borrow from African-American tradition. It is good. As I learn I ďstealĒ
from Ukrainian music. It is really an exchange.
KW: What plans do you have for the coming year?
GP: In February, I am going to South Africa to perform and I will come
back here, I think, in March. Then I have plans of re-doing another
CD. And then, learn more music.
By Olena Lytvynenko, Dmytro Ivanov
Jazz Season is a project organized by Ukrainian music critics Petro
Poltaryov and Olena Suprun. Together they created the art concert agency
Art-Liga, which established normal ties between Kyiv and world jazz
stars. For around half a year now famous jazz musicians from around
the world have been giving live concerts in the capital of Ukraine within
the framework of this project. They sometimes even do gigs with lauded

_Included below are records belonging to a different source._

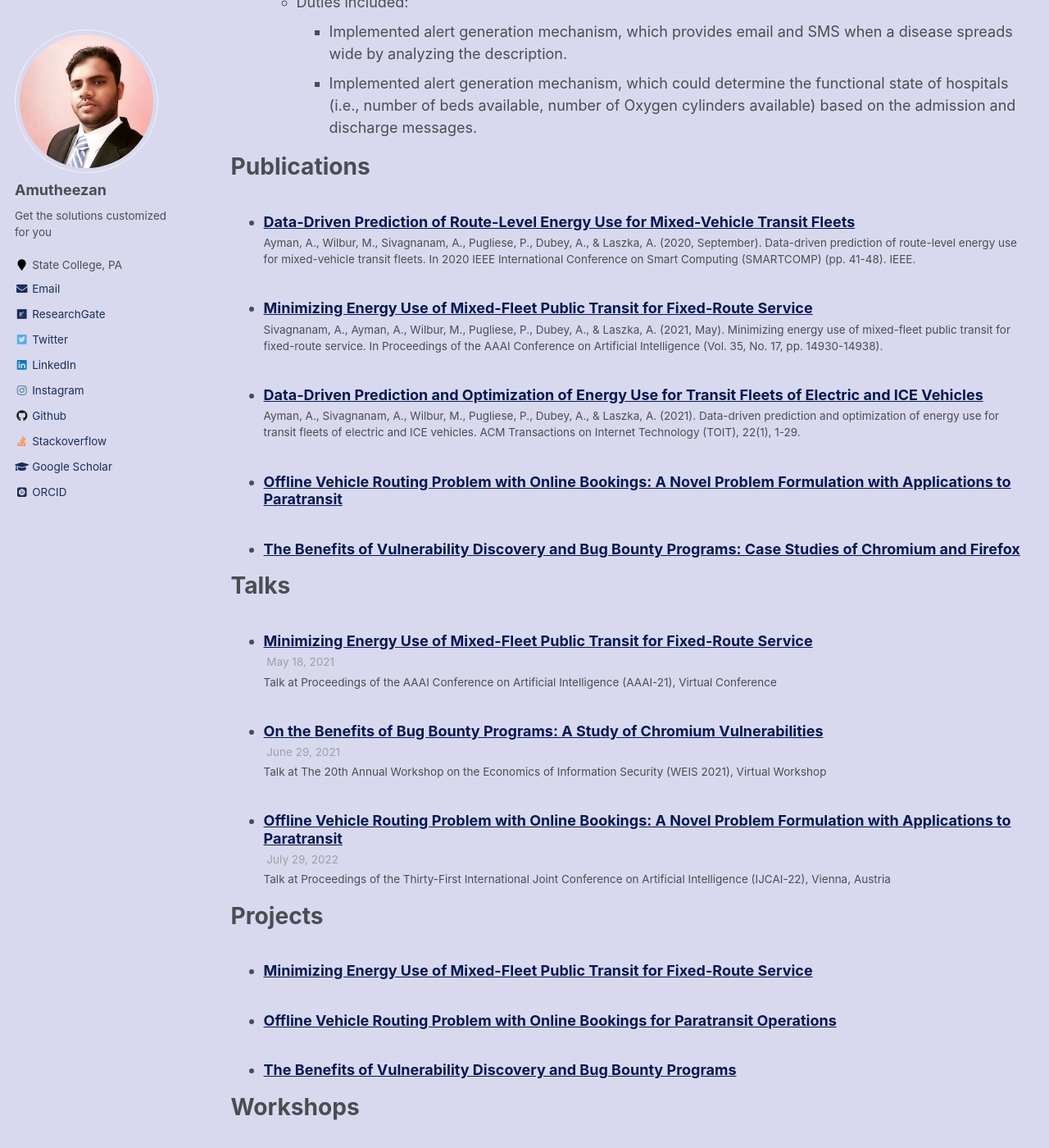
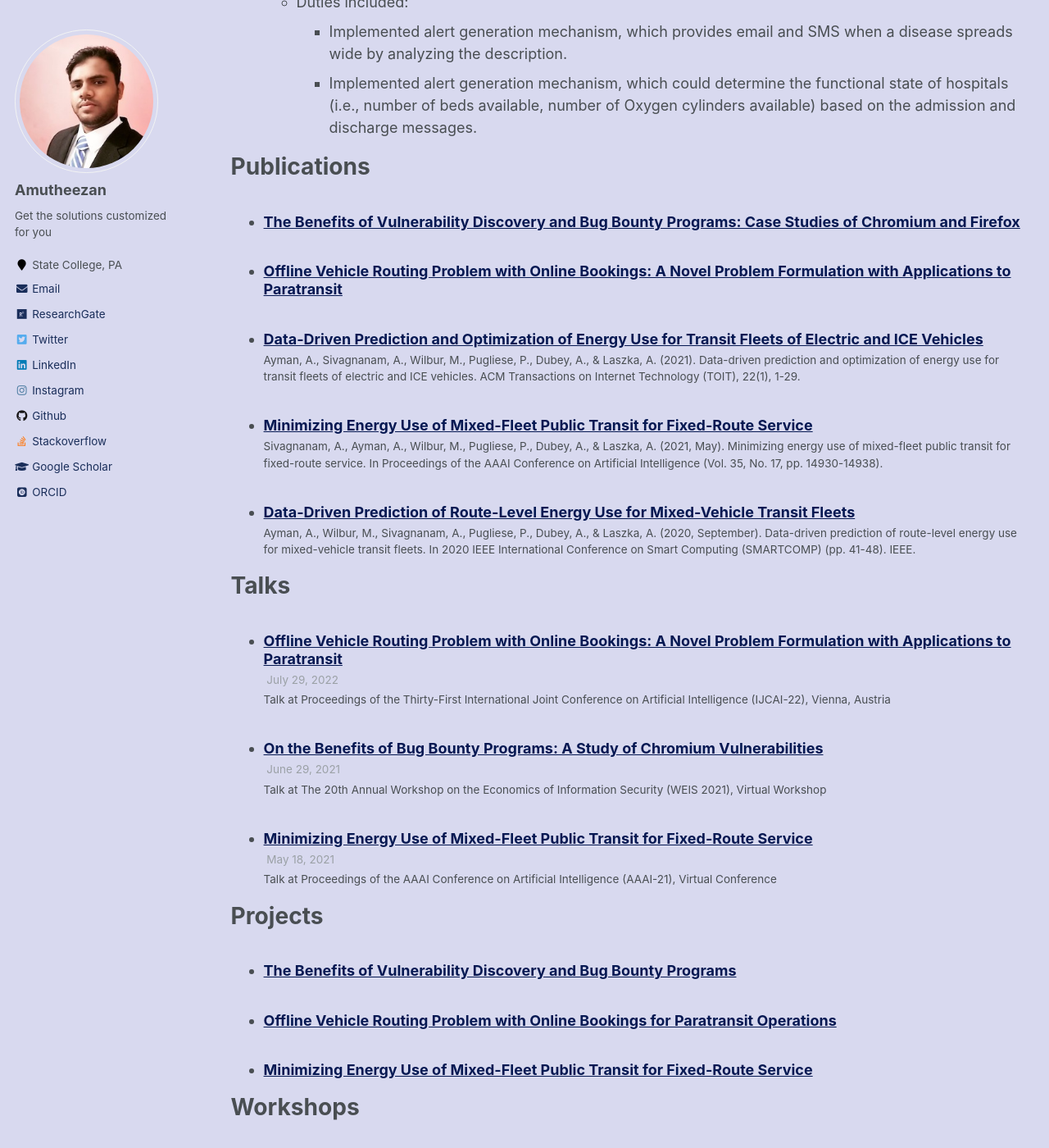
Before and after one commit to Amutheezan/amutheezan.github.io, a Jekyll site: the page built from _pages/cv.md, in a window 1280 px wide and 1400 px high, scrolled down 1049 px. Shown: the whole window at 82% size. Built offline with Jekyll 4.4.1, drawn with Linux system fonts in a browser that asks for light colours; some web fonts are replaced.

Commit message:
updated permlinks

```diff
--- a/_pages/cv.md
+++ b/_pages/cv.md
@@ -44,25 +44,25 @@ Work experience
 
 Publications
 ======
-  <ul>{% for post in site.publications %}
+  <ul>{% for post in site.publications reversed %}
     {% include archive-single-cv.html %}
   {% endfor %}</ul>
 
 Talks
 ======
-  <ul>{% for post in site.talks %}
+  <ul>{% for post in site.talks reversed %}
     {% include archive-single-talk-cv.html %}
   {% endfor %}</ul>
 
 Projects
 ======
-  <ul>{% for post in site.projects %}
+  <ul>{% for post in site.projects reversed %}
     {% include archive-single-cv.html %}
   {% endfor %}</ul>
 
 
 Workshops
 ======
-  <ul>{% for post in site.workshops %}
+  <ul>{% for post in site.workshops reversed %}
     {% include archive-single-cv.html %}
   {% endfor %}</ul>
```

Traditionally, the tours are held in the best concert halls in the city
Ė the Column Hall of the National Philharmonic or the Grand Hall of
the National Academy of Music. The visiting musicians also manage to
give additional live concerts in several prestigious clubs in Kyiv and
on local radio programs. The permanent emcee of these concerts is jazz
producer and journalist Oleksiy Kohan. He was one of the first to organize
the visits of world famous jazz musicians to Ukraine and local musicians
giving performances abroad to introduce them to the world community.
The Polish-born saxophone players Piotr Baron and Zbigniew Namyslowski
and the American pianist Mark Soskin, who worked with the legendary
saxophonist Sonny Rollins, drummer Kim Plainfield, trumpet player Melvin
Vines, vocalist T-Bone and saxophonist Gerald Heiss have all performed
in Kyiv, some on several occasions. Ukrainian bass guitarist Arkadiy
Ovrutskiy, who is a former Kyiv resident and now lives and plays in
the U.S., performed with these musicians a number of times. Needless
to say, the concerts in the International Jazz Season always gather
a full house.
Art-Liga has also done a great deal of work promoting Ukrainian jazz,
having organized tours for our musicians abroad. Commemorative evenings
dedicated to one of the best Kyiv jazz composers and teachers Yevhen
Derhunov have become a long-standing tradition. On March 19 Kyiv expects
the arrival of jazz singer Gregory Potter from the U.S.
In the 1950-60s, Soviet ideologists proclaimed jazz a hostile form of
music. The attitude of the Soviet regime towards jazz was put into a
slogan: ďYou play jazz today and youíll sell out your homeland tomorrowĒ.
But anybody with common sense has always considered jazz music to be
an integral part of world culture, while the improvisation inherent
to jazz as a symbol of freedom that the USSR lacked. Back in Soviet
times there were many jazz admirers and musicians in the Ukrainian cities
of Odesa, Lviv, Kyiv and Donetsk. Despite this, world famous jazz musicians
never toured in Ukraine. Today the situation has changed for the better
since the years of the countryís independence.
By Dmytro Ivanov